:: DATA SECTION
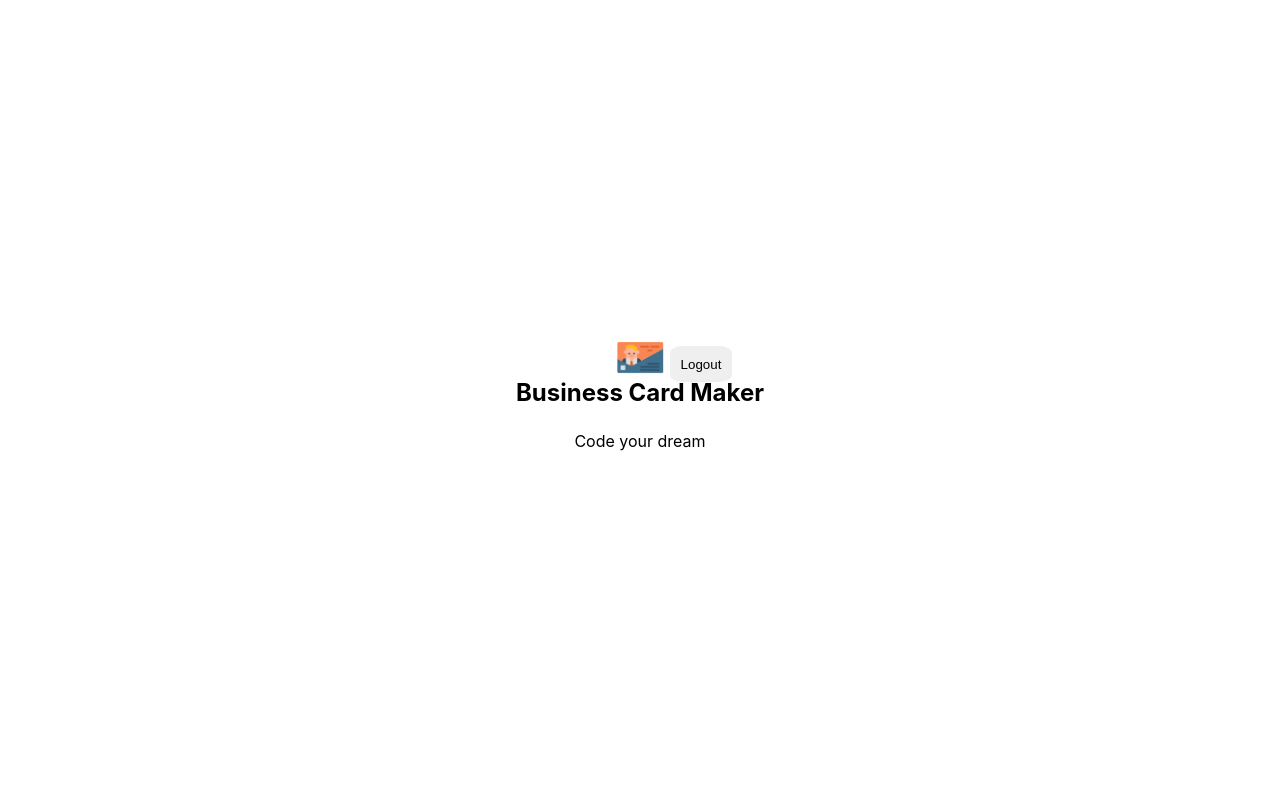
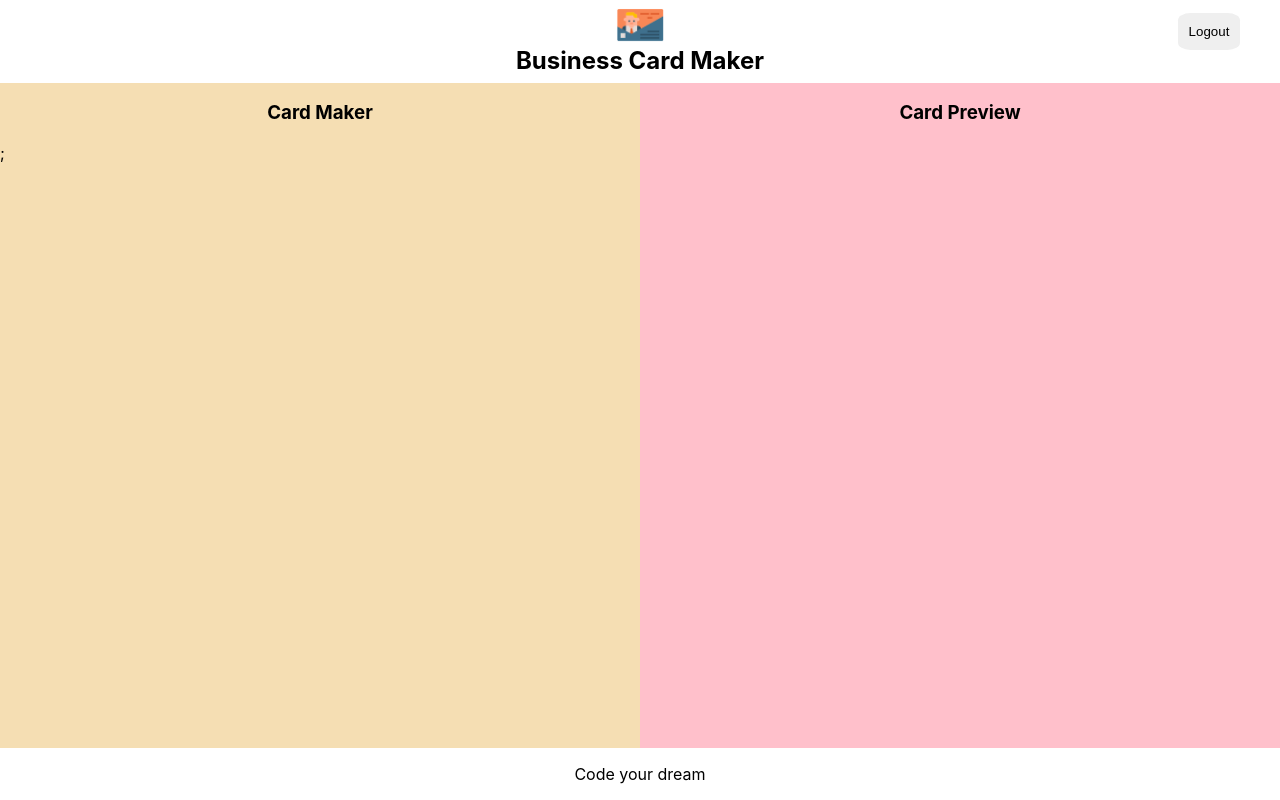
Before and after one commit to junho123/CardMaker, a React (Create React App) app: page /maker in a window 1280 px wide. Built offline with nearby package versions, Linux system fonts and the light colour scheme; no server answers; sample sign-in values are in the browser's storage.

Commit message:
add editor and preview layout

```diff
--- /dev/null
+++ b/src/components/editor/editor.jsx
@@ -0,0 +1,10 @@
+import React from "react";
+import styles from "./editor.module.css";
+
+const Editor = (props) => (
+  <section className={styles.editor}>
+    <h1 className={styles.title}>Card Maker</h1>;
+  </section>
+);
+
+export default Editor;
--- /dev/null
+++ b/src/components/editor/editor.module.css
@@ -0,0 +1,13 @@
+@value makerGreen from '../../common/colors.css';
+
+.editor {
+  flex-basis: 50%;
+  background-color: wheat;
+}
+
+.title {
+  width: 100%;
+  text-align: center;
+  margin-bottom: 1em;
+  color: makerGreen;
+}
--- a/src/components/maker/maker.jsx
+++ b/src/components/maker/maker.jsx
@@ -1,7 +1,9 @@
 import React, { useEffect } from "react";
 import { useNavigate } from "react-router-dom";
+import Editor from "../editor/editor";
 import Footer from "../footer/footer";
 import Header from "../header/header";
+import Preview from "../preview/preview";
 import styles from "./maker.module.css";
 
 const Maker = ({ authService }) => {
@@ -21,6 +23,10 @@ const Maker = ({ authService }) => {
   return (
     <section className={styles.maker}>
       <Header onLogout={onLogout} />
+      <div className={styles.container}>
+        <Editor />
+        <Preview />
+      </div>
       <Footer />
     </section>
   );
--- a/src/components/maker/maker.module.css
+++ b/src/components/maker/maker.module.css
@@ -0,0 +1,19 @@
+@value mediaQuery from "../../common/size.css";
+
+.maker {
+  width: 100%;
+  height: 100%;
+  display: flex;
+  flex-direction: column;
+}
+
+.container {
+  display: flex;
+  flex: 1;
+}
+
+@media screen and (max-width: mediaQuery) {
+  .container {
+    flex-direction: column;
+  }
+}
--- /dev/null
+++ b/src/components/preview/preview.jsx
@@ -0,0 +1,10 @@
+import React from "react";
+import styles from "./preview.module.css";
+
+const Preview = (props) => (
+  <section className={styles.preview}>
+    <h1 className={styles.title}>Card Preview</h1>
+  </section>
+);
+
+export default Preview;
--- /dev/null
+++ b/src/components/preview/preview.module.css
@@ -0,0 +1,13 @@
+@value makerGreen from '../../common/colors.css';
+
+.preview {
+  flex-basis: 50%;
+  background-color: pink;
+}
+
+.title {
+  width: 100%;
+  text-align: center;
+  margin-bottom: 1em;
+  color: makerGreen;
+}
```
::::
*WORK REQUEST*.
Please output the data above exactly as given, omitting every picture.

*SOLUTION FOR THIS TASK*.
Before and after one commit to junho123/CardMaker, a React (Create React App) app: page /maker in a window 1280 px wide. Built offline with nearby package versions, Linux system fonts and the light colour scheme; no server answers; sample sign-in values are in the browser's storage.

Commit message:
add editor and preview layout

```diff
--- /dev/null
+++ b/src/components/editor/editor.jsx
@@ -0,0 +1,10 @@
+import React from "react";
+import styles from "./editor.module.css";
+
+const Editor = (props) => (
+  <section className={styles.editor}>
+    <h1 className={styles.title}>Card Maker</h1>;
+  </section>
+);
+
+export default Editor;
--- /dev/null
+++ b/src/components/editor/editor.module.css
@@ -0,0 +1,13 @@
+@value makerGreen from '../../common/colors.css';
+
+.editor {
+  flex-basis: 50%;
+  background-color: wheat;
+}
+
+.title {
+  width: 100%;
+  text-align: center;
+  margin-bottom: 1em;
+  color: makerGreen;
+}
--- a/src/components/maker/maker.jsx
+++ b/src/components/maker/maker.jsx
@@ -1,7 +1,9 @@
 import React, { useEffect } from "react";
 import { useNavigate } from "react-router-dom";
+import Editor from "../editor/editor";
 import Footer from "../footer/footer";
 import Header from "../header/header";
+import Preview from "../preview/preview";
 import styles from "./maker.module.css";
 
 const Maker = ({ authService }) => {
@@ -21,6 +23,10 @@ const Maker = ({ authService }) => {
   return (
     <section className={styles.maker}>
       <Header onLogout={onLogout} />
+      <div className={styles.container}>
+        <Editor />
+        <Preview />
+      </div>
       <Footer />
     </section>
   );
--- a/src/components/maker/maker.module.css
+++ b/src/components/maker/maker.module.css
@@ -0,0 +1,19 @@
+@value mediaQuery from "../../common/size.css";
+
+.maker {
+  width: 100%;
+  height: 100%;
+  display: flex;
+  flex-direction: column;
+}
+
+.container {
+  display: flex;
+  flex: 1;
+}
+
+@media screen and (max-width: mediaQuery) {
+  .container {
+    flex-direction: column;
+  }
+}
--- /dev/null
+++ b/src/components/preview/preview.jsx
@@ -0,0 +1,10 @@
+import React from "react";
+import styles from "./preview.module.css";
+
+const Preview = (props) => (
+  <section className={styles.preview}>
+    <h1 className={styles.title}>Card Preview</h1>
+  </section>
+);
+
+export default Preview;
--- /dev/null
+++ b/src/components/preview/preview.module.css
@@ -0,0 +1,13 @@
+@value makerGreen from '../../common/colors.css';
+
+.preview {
+  flex-basis: 50%;
+  background-color: pink;
+}
+
+.title {
+  width: 100%;
+  text-align: center;
+  margin-bottom: 1em;
+  color: makerGreen;
+}
```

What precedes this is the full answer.